**The task:**
Give back every line of the material below exactly, but no images.

**Records:**

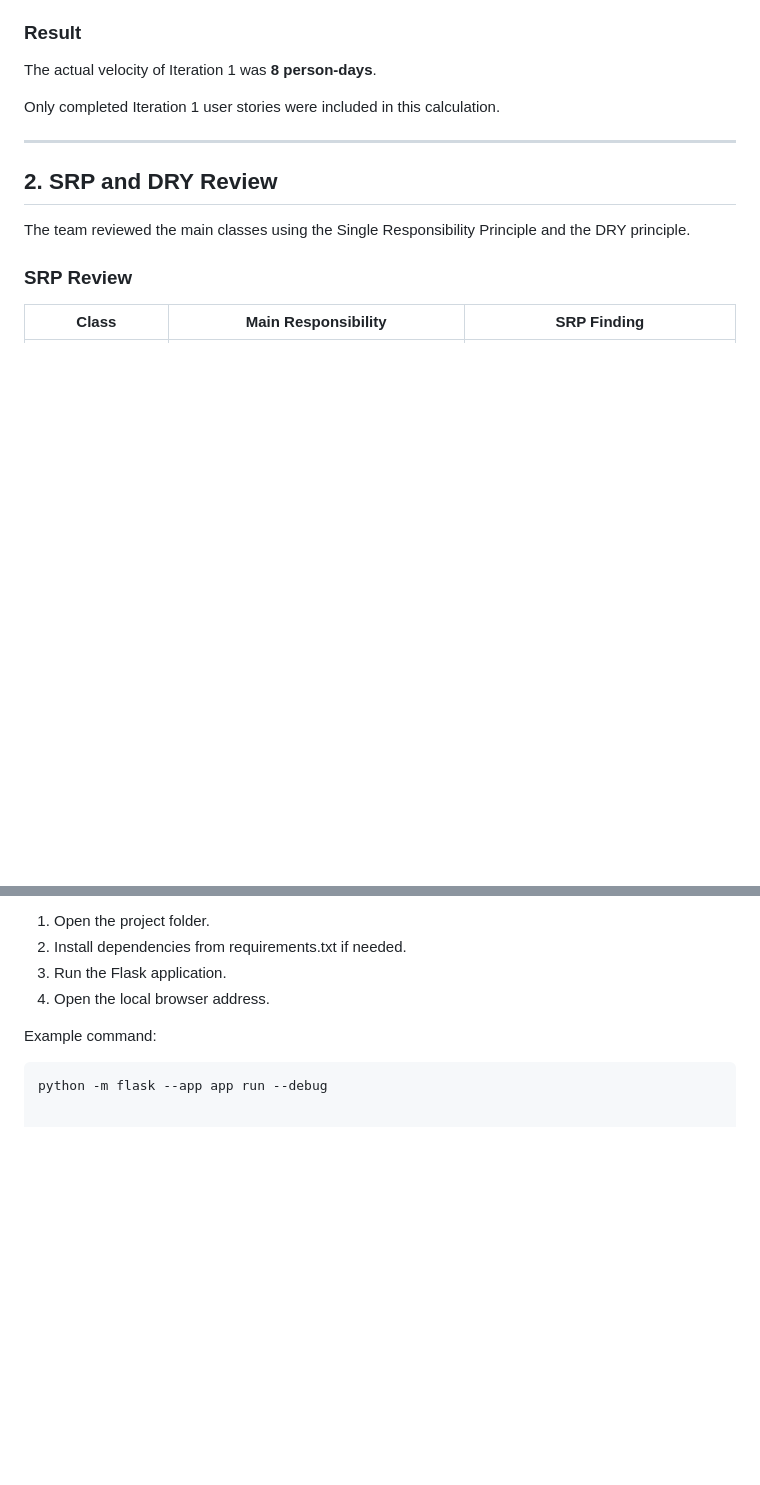
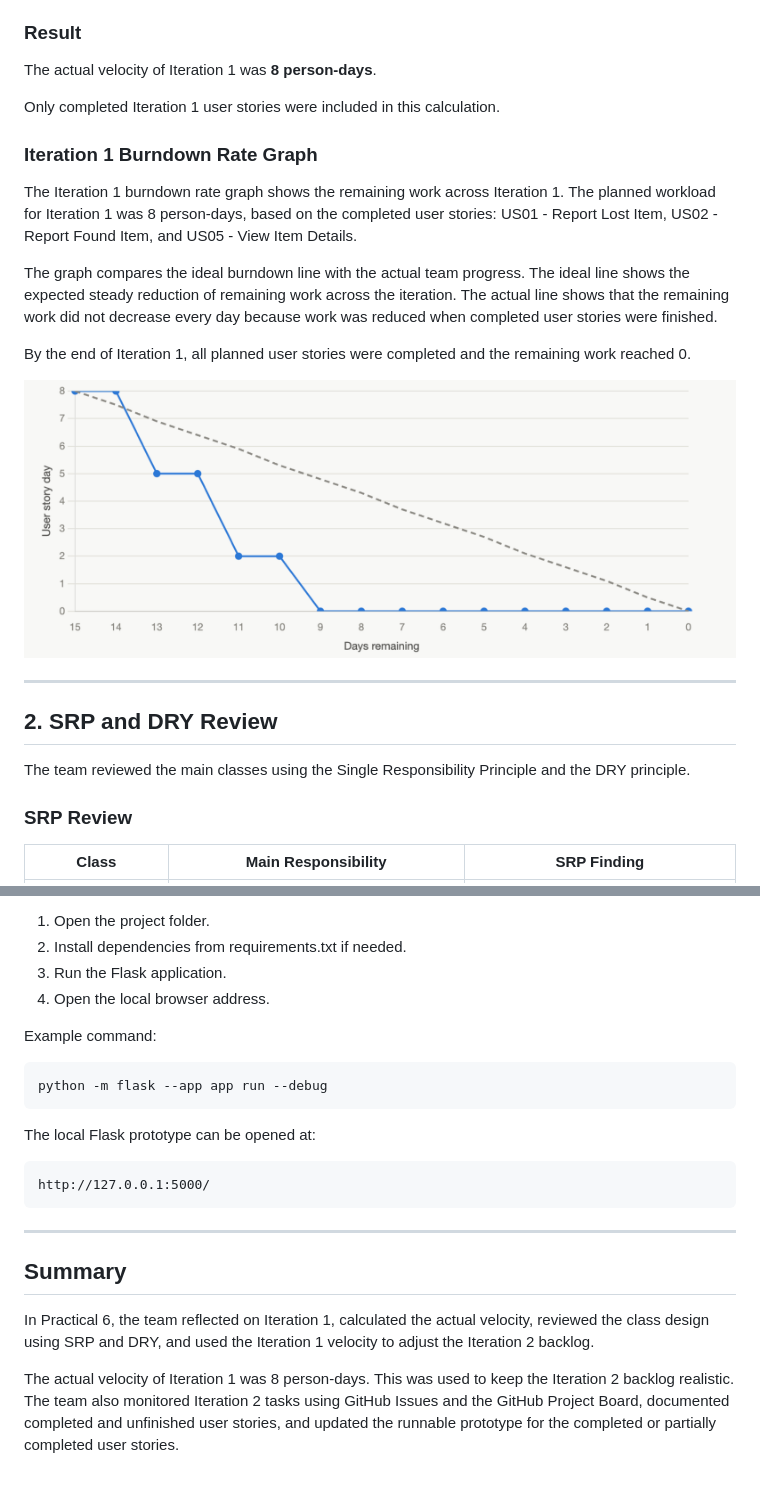
Before and after one commit to ZhihaoTang615/campus-lost-and-found-platform, a Markdown page: docs/iterations/week-6-practical-reflection.md, 2 parts joined by grey strips. Drawn GitHub-style; blank space fills up the shorter version.

````diff
--- a/docs/iterations/week-6-practical-reflection.md
+++ b/docs/iterations/week-6-practical-reflection.md
@@ -31,6 +31,16 @@ Actual Velocity = 8 person-days
 The actual velocity of Iteration 1 was **8 person-days**.
 
 Only completed Iteration 1 user stories were included in this calculation.
+
+### Iteration 1 Burndown Rate Graph
+
+The Iteration 1 burndown rate graph shows the remaining work across Iteration 1. The planned workload for Iteration 1 was 8 person-days, based on the completed user stories: US01 - Report Lost Item, US02 - Report Found Item, and US05 - View Item Details.
+
+The graph compares the ideal burndown line with the actual team progress. The ideal line shows the expected steady reduction of remaining work across the iteration. The actual line shows that the remaining work did not decrease every day because work was reduced when completed user stories were finished.
+
+By the end of Iteration 1, all planned user stories were completed and the remaining work reached 0.
+
+![Iteration 1 Burndown Rate Graph](images/week6-iteration1-burndown-rate-.png)
 
 ---
 
@@ -257,3 +268,18 @@ Example command:
 
 ```bash
 python -m flask --app app run --debug
+```
+
+The local Flask prototype can be opened at:
+
+```text
+http://127.0.0.1:5000/
+```
+
+---
+
+## Summary
+
+In Practical 6, the team reflected on Iteration 1, calculated the actual velocity, reviewed the class design using SRP and DRY, and used the Iteration 1 velocity to adjust the Iteration 2 backlog.
+
+The actual velocity of Iteration 1 was 8 person-days. This was used to keep the Iteration 2 backlog realistic. The team also monitored Iteration 2 tasks using GitHub Issues and the GitHub Project Board, documented completed and unfinished user stories, and updated the runnable prototype for the completed or partially completed user stories.
````
Also changed, not shown: other parts of docs/iterations/week-6-practical-reflection.md (+1 -0 lines).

**Output below:**
Before and after one commit to ZhihaoTang615/campus-lost-and-found-platform, a Markdown page: docs/iterations/week-6-practical-reflection.md, 2 parts joined by grey strips. Drawn GitHub-style; blank space fills up the shorter version.

````diff
--- a/docs/iterations/week-6-practical-reflection.md
+++ b/docs/iterations/week-6-practical-reflection.md
@@ -31,6 +31,16 @@ Actual Velocity = 8 person-days
 The actual velocity of Iteration 1 was **8 person-days**.
 
 Only completed Iteration 1 user stories were included in this calculation.
+
+### Iteration 1 Burndown Rate Graph
+
+The Iteration 1 burndown rate graph shows the remaining work across Iteration 1. The planned workload for Iteration 1 was 8 person-days, based on the completed user stories: US01 - Report Lost Item, US02 - Report Found Item, and US05 - View Item Details.
+
+The graph compares the ideal burndown line with the actual team progress. The ideal line shows the expected steady reduction of remaining work across the iteration. The actual line shows that the remaining work did not decrease every day because work was reduced when completed user stories were finished.
+
+By the end of Iteration 1, all planned user stories were completed and the remaining work reached 0.
+
+![Iteration 1 Burndown Rate Graph](images/week6-iteration1-burndown-rate-.png)
 
 ---
 
@@ -257,3 +268,18 @@ Example command:
 
 ```bash
 python -m flask --app app run --debug
+```
+
+The local Flask prototype can be opened at:
+
+```text
+http://127.0.0.1:5000/
+```
+
+---
+
+## Summary
+
+In Practical 6, the team reflected on Iteration 1, calculated the actual velocity, reviewed the class design using SRP and DRY, and used the Iteration 1 velocity to adjust the Iteration 2 backlog.
+
+The actual velocity of Iteration 1 was 8 person-days. This was used to keep the Iteration 2 backlog realistic. The team also monitored Iteration 2 tasks using GitHub Issues and the GitHub Project Board, documented completed and unfinished user stories, and updated the runnable prototype for the completed or partially completed user stories.
````
Also changed, not shown: other parts of docs/iterations/week-6-practical-reflection.md (+1 -0 lines).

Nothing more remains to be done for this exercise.